Image comparison data
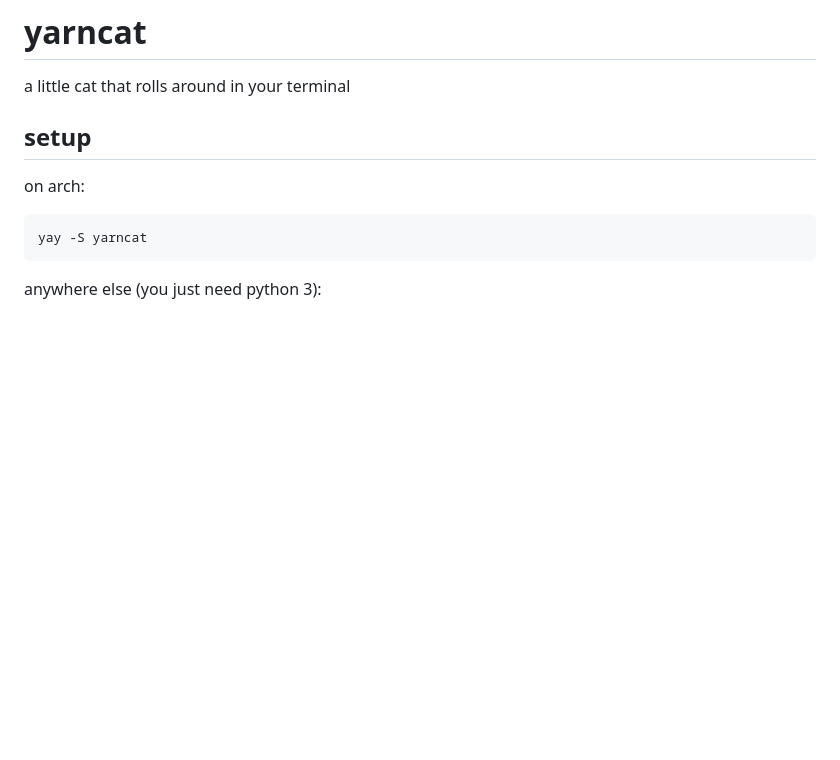
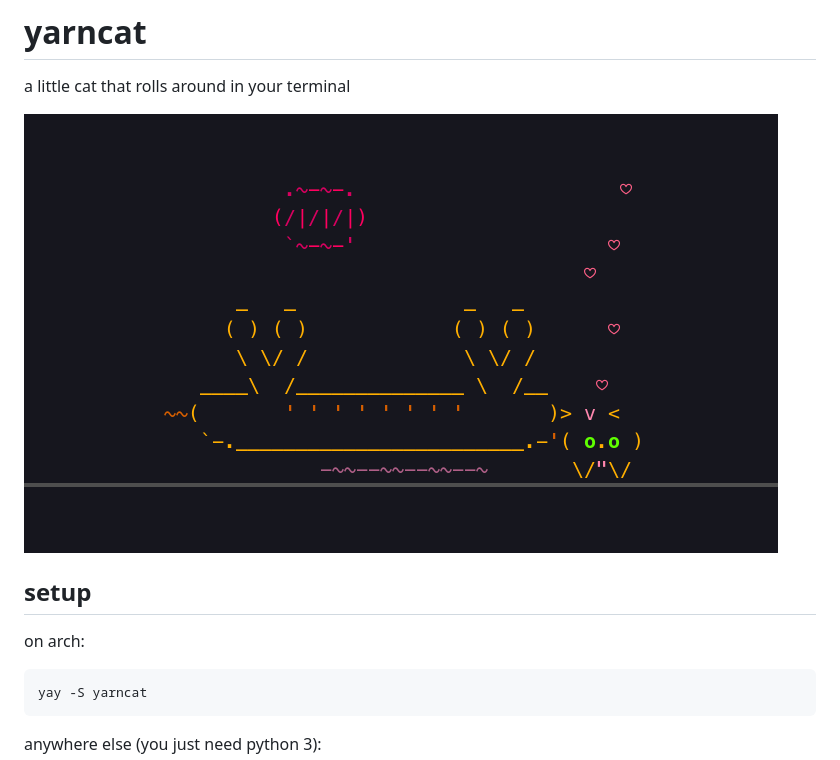
Before and after one commit to 3cfl/yarncat, a Markdown page: README.md, the part around the change. GitHub-like rendering; pictures changed too: screenshot.png (added); blank space fills up the shorter version.

Commit message:
add screenshot

```diff
--- a/README.md
+++ b/README.md
@@ -1,6 +1,8 @@
 # yarncat
 
 a little cat that rolls around in your terminal
+
+![yarncat](screenshot.png)
 
 ## setup
 
```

Your assignment
The lines you need are those containing "screenshot"; find them in the records and copy them.

Exercise answer
Before and after one commit to 3cfl/yarncat, a Markdown page: README.md, the part around the change. GitHub-like rendering; pictures changed too: screenshot.png (added); blank space fills up the shorter version.
add screenshot
+![yarncat](screenshot.png)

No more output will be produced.